A few thoughts on the first chapters:

Crossley swims gracefully from one complicated topic to another. He moves fluidly from power theory, the idea of a "liberal centre", Bart Ehrman, N.T. Wright, economics, popular media, liberation theology, etc. Normally, one might be tempted of accusing an author who attempts such a wide scope of "tinkering" rather than analyzing. The beauty of Crossley's introduction is that he is able to find common cultural threads that tie together conditions that seem disconnected otherwise. My interest is piqued from the start.

Crossley points out that authors who claim to represent a broad scholarly consensus (e.g. Bart Ehrman) tend to juxtapose and exploit fringe scholarship so to allow more mild theses to appear sane by comparison. The payoff here being the point that the "credible centre" is no less a scholarly construct than any other. It might be worth noting that Crossley points to E.P. Sanders, John P. Meier, and Dale C. Allison Jr. as the accepted "centre" construct with in historical Jesus studies.

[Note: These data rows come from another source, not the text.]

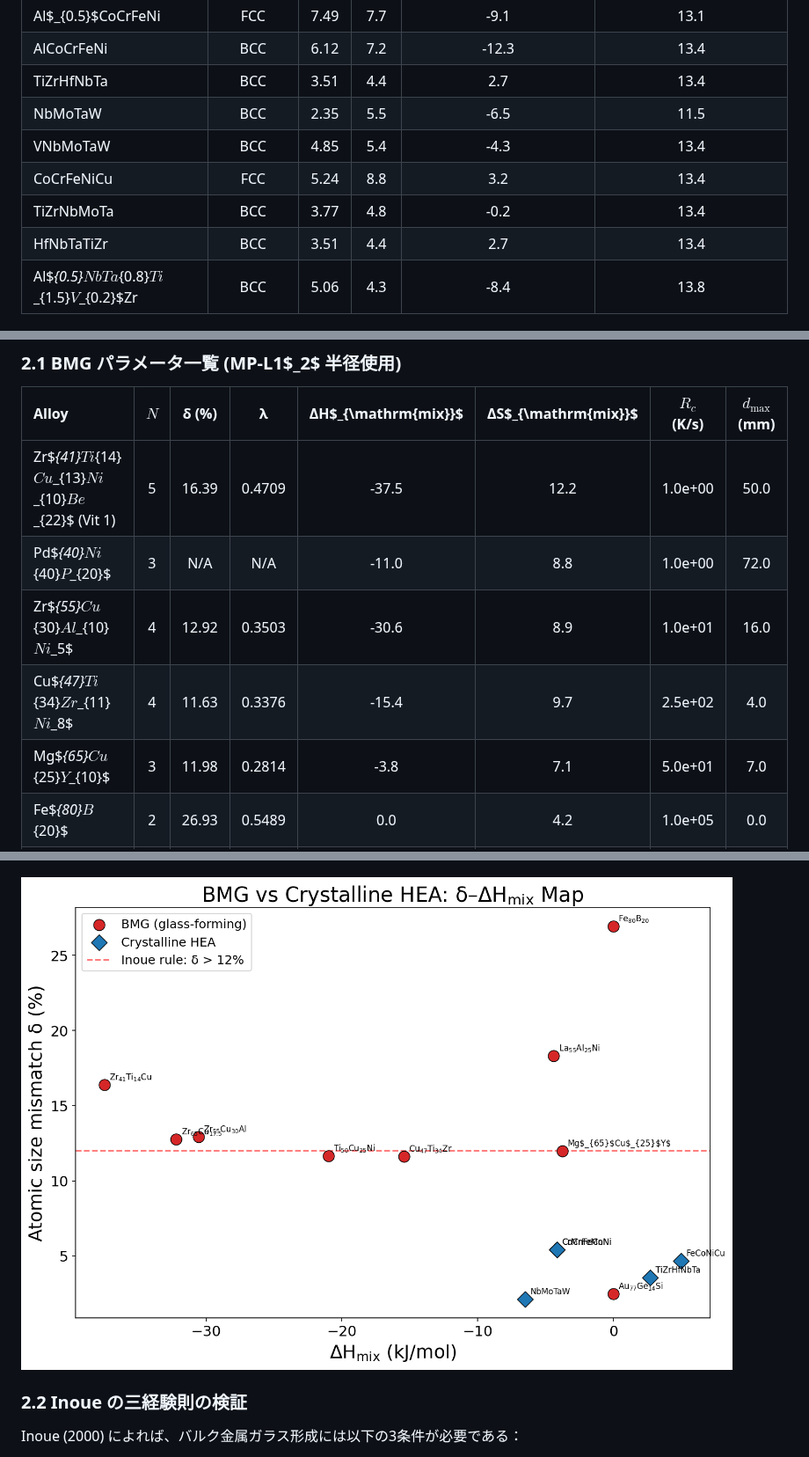
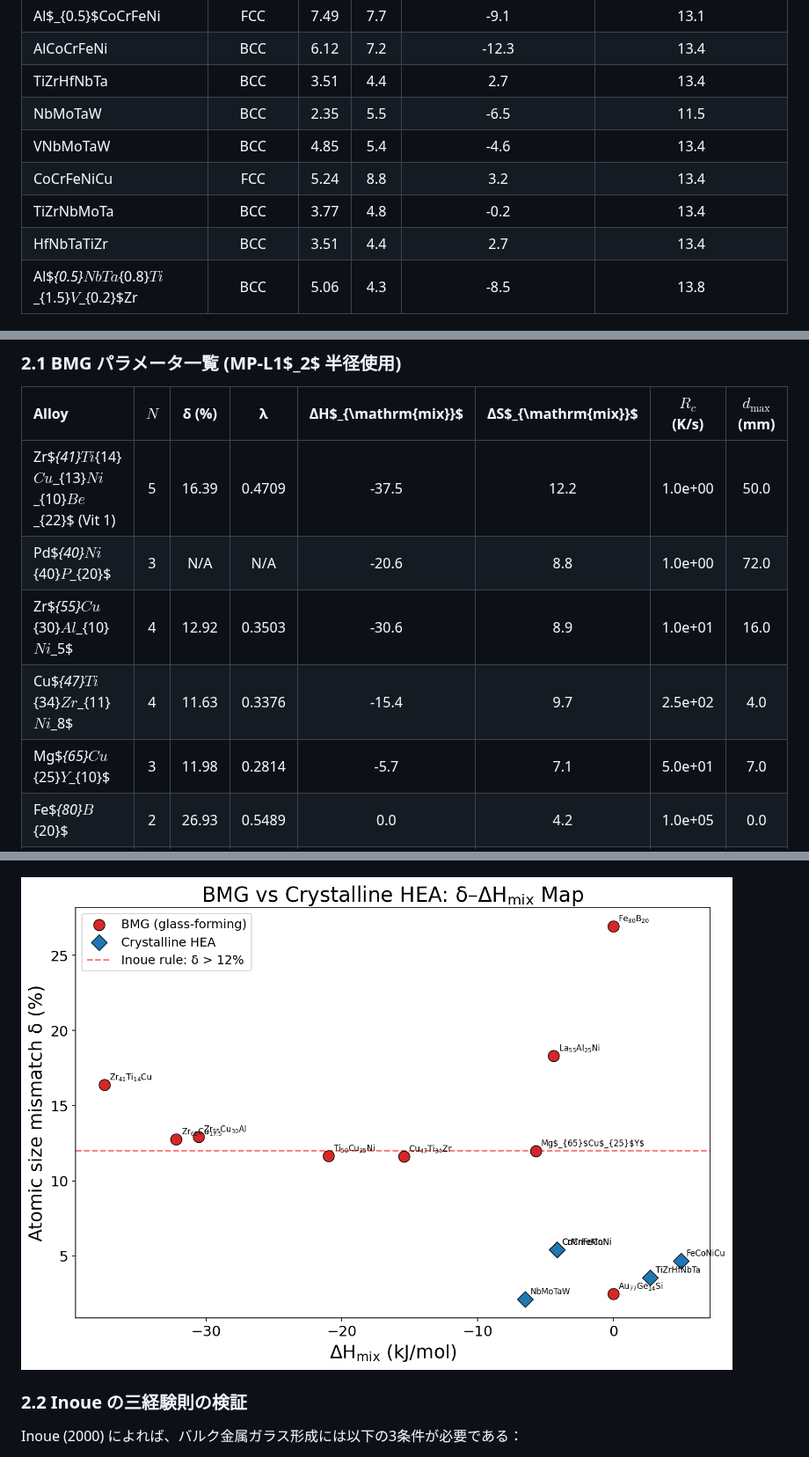
Before and after one commit to minimumtone/machine-learning, a Markdown page: hea_bmg_validation_output/validation_report.md, 3 parts joined by grey strips. Shown at 88% size. Rendered like a GitHub page; pictures changed too: hea_bmg_validation_output/bmg_vs_crystalline_map.png.

Commit message:
fix: sort MIXING_ENTHALPY keys alphabetically for get_hmix lookup
7 entries had non-alphabetically-sorted keys, making them unreachable
by get_hmix() which uses tuple(sorted([el1, el2])). Affected pairs:
Pd-P, Mg-Cu, V-Nb, V-Ta, V-Cr, V-Mo, Pd-Ni.

This fixes H_mix calculations for Pd40Ni40P20 and Mg65Cu25Y10.

Co-Authored-By: satoshi minamoto <minimumtone@gmail.com>

```diff
--- a/hea_bmg_validation_output/validation_report.md
+++ b/hea_bmg_validation_output/validation_report.md
@@ -73,11 +73,11 @@ BCC HEA には B2 半径、FCC HEA には L1$_2$ 半径を対応させて評価
 | AlCoCrFeNi | BCC | 6.12 | 7.2 | -12.3 | 13.4 |
 | TiZrHfNbTa | BCC | 3.51 | 4.4 | 2.7 | 13.4 |
 | NbMoTaW | BCC | 2.35 | 5.5 | -6.5 | 11.5 |
-| VNbMoTaW | BCC | 4.85 | 5.4 | -4.3 | 13.4 |
+| VNbMoTaW | BCC | 4.85 | 5.4 | -4.6 | 13.4 |
 | CoCrFeNiCu | FCC | 5.24 | 8.8 | 3.2 | 13.4 |
 | TiZrNbMoTa | BCC | 3.77 | 4.8 | -0.2 | 13.4 |
 | HfNbTaTiZr | BCC | 3.51 | 4.4 | 2.7 | 13.4 |
-| Al$_{0.5}$NbTa$_{0.8}$Ti$_{1.5}$V$_{0.2}$Zr | BCC | 5.06 | 4.3 | -8.4 | 13.8 |
+| Al$_{0.5}$NbTa$_{0.8}$Ti$_{1.5}$V$_{0.2}$Zr | BCC | 5.06 | 4.3 | -8.5 | 13.8 |
 
 ![δ–VEC phase map](hea_delta_vec_map.png)
 
@@ -98,10 +98,10 @@ VEC < 6.87 で BCC が安定化し、6.87 ≤ VEC < 8 では FCC + BCC 二相領
 | Alloy | $N$ | δ (%) | λ | ΔH$_{\mathrm{mix}}$ | ΔS$_{\mathrm{mix}}$ | $R_c$ (K/s) | $d_{\mathrm{max}}$ (mm) |
 |:---|:---:|:---:|:---:|:---:|:---:|:---:|:---:|
 | Zr$_{41}$Ti$_{14}$Cu$_{13}$Ni$_{10}$Be$_{22}$ (Vit 1) | 5 | 16.39 | 0.4709 | -37.5 | 12.2 | 1.0e+00 | 50.0 |
-| Pd$_{40}$Ni$_{40}$P$_{20}$ | 3 | N/A | N/A | -11.0 | 8.8 | 1.0e+00 | 72.0 |
+| Pd$_{40}$Ni$_{40}$P$_{20}$ | 3 | N/A | N/A | -20.6 | 8.8 | 1.0e+00 | 72.0 |
 | Zr$_{55}$Cu$_{30}$Al$_{10}$Ni$_5$ | 4 | 12.92 | 0.3503 | -30.6 | 8.9 | 1.0e+01 | 16.0 |
 | Cu$_{47}$Ti$_{34}$Zr$_{11}$Ni$_8$ | 4 | 11.63 | 0.3376 | -15.4 | 9.7 | 2.5e+02 | 4.0 |
-| Mg$_{65}$Cu$_{25}$Y$_{10}$ | 3 | 11.98 | 0.2814 | -3.8 | 7.1 | 5.0e+01 | 7.0 |
+| Mg$_{65}$Cu$_{25}$Y$_{10}$ | 3 | 11.98 | 0.2814 | -5.7 | 7.1 | 5.0e+01 | 7.0 |
 | Fe$_{80}$B$_{20}$ | 2 | 26.93 | 0.5489 | 0.0 | 4.2 | 1.0e+05 | 0.0 |
 | Au$_{77}$Ge$_{14}$Si$_9$ | 3 | 2.50 | 0.0407 | 0.0 | 5.8 | 1.0e+06 | 0.0 |
 | La$_{55}$Al$_{25}$Ni$_{20}$ | 3 | 18.30 | 0.4944 | -4.4 | 8.3 | 6.7e+01 | 9.0 |
```
Also changed, not shown: 2 other files.
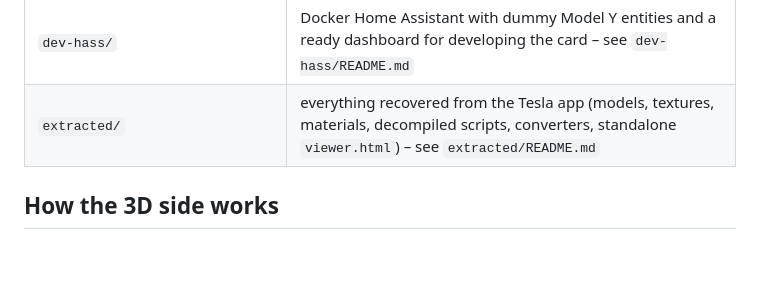
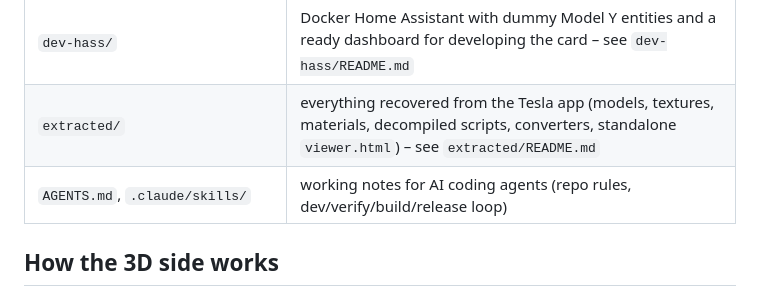
Before and after one commit to chris-hemmings/tesla-view, a Markdown page: README.md, the part around the change. Rendered like a GitHub page; blank space fills up the shorter version.

```diff
--- a/README.md
+++ b/README.md
@@ -78,6 +78,7 @@ optimistically for up to 60 s until the entity confirms; failures (e.g. missing
 | `tools/smoke-server.py` | serves the built bundle under the same `/tesla_view/…` paths Home Assistant uses, for testing without HA |
 | `dev-hass/` | Docker Home Assistant with dummy Model Y entities and a ready dashboard for developing the card – see `dev-hass/README.md` |
 | `extracted/` | everything recovered from the Tesla app (models, textures, materials, decompiled scripts, converters, standalone `viewer.html`) – see `extracted/README.md` |
+| `AGENTS.md`, `.claude/skills/` | working notes for AI coding agents (repo rules, dev/verify/build/release loop) |
 
 ## How the 3D side works
 
```
Also changed, not shown: AGENTS.md (added, +117 -0 lines).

His summary and adaptation of analytic / political philsopher Noam Chomsky is worth reproducing: "Chomsky spoke of what is perceived as the radical left in universities. He argued that it is possible to enter academia and be radical as long as the questions asked remain at least relatively incomprehensible or the dangerous questions of contemporary politics are not systematically addressed head-on and clearly. The scholar may feel like they are not selling-out by acting as, for instance, a Marxist economist, but in reality the individual has been neutralized and can keep working without being much of a danger to anyone. This seems to be a similar process to what is happening with the Jesus-the-radical in scholarship. By pushing criticism of imperialism back to the days of the Romans and Herodians, the effectiveness of criticism of the present has a tendency to be nullified..." p.15 (I'm not checking my work for typos here, so don't copy and paste this).

I do chafe a bit against his definition and use of "postmodernity" and "postmodernism" in chapter two. See my own take on this topic here. 

If that doesn't work try this:

...more on Crossley coming soon.


1 comment:

  1. It seems common enough for professors to retreat into the ivory tower. And to convey their often radical ideas, only in an obscure tongue that will only be understood by other intellectuals. Thereby avoiding direct confrontation - and action, and any effect in - popular culture, or "the masses."

    But this retreat unfortunately has long left some of the more offensive oversimplifications of fundamentalism and Babbittry unopposed in everyday churches.

    Direct confrontation with popular values is risky; for some time in popular radio (since the days of Limbaugh and Dennis Praeger), many conservatives have been explicitly identifying "professors," higher education, especially a liberal education, as simply part of their opposition. And they long sense began to speak out against education, college, in response. While legislatures began de-funding liberal arts programs.

    So what is the answer?

    I suppose one MIGHT try to find a middle ground between academe and the popular mind; and a polysemic language that might seem to accommodate both. Though finally the logical fallacies of ambiguity and equivocality, are sins in the field of logic. And end up obscuring the point.

    - Brettongarcia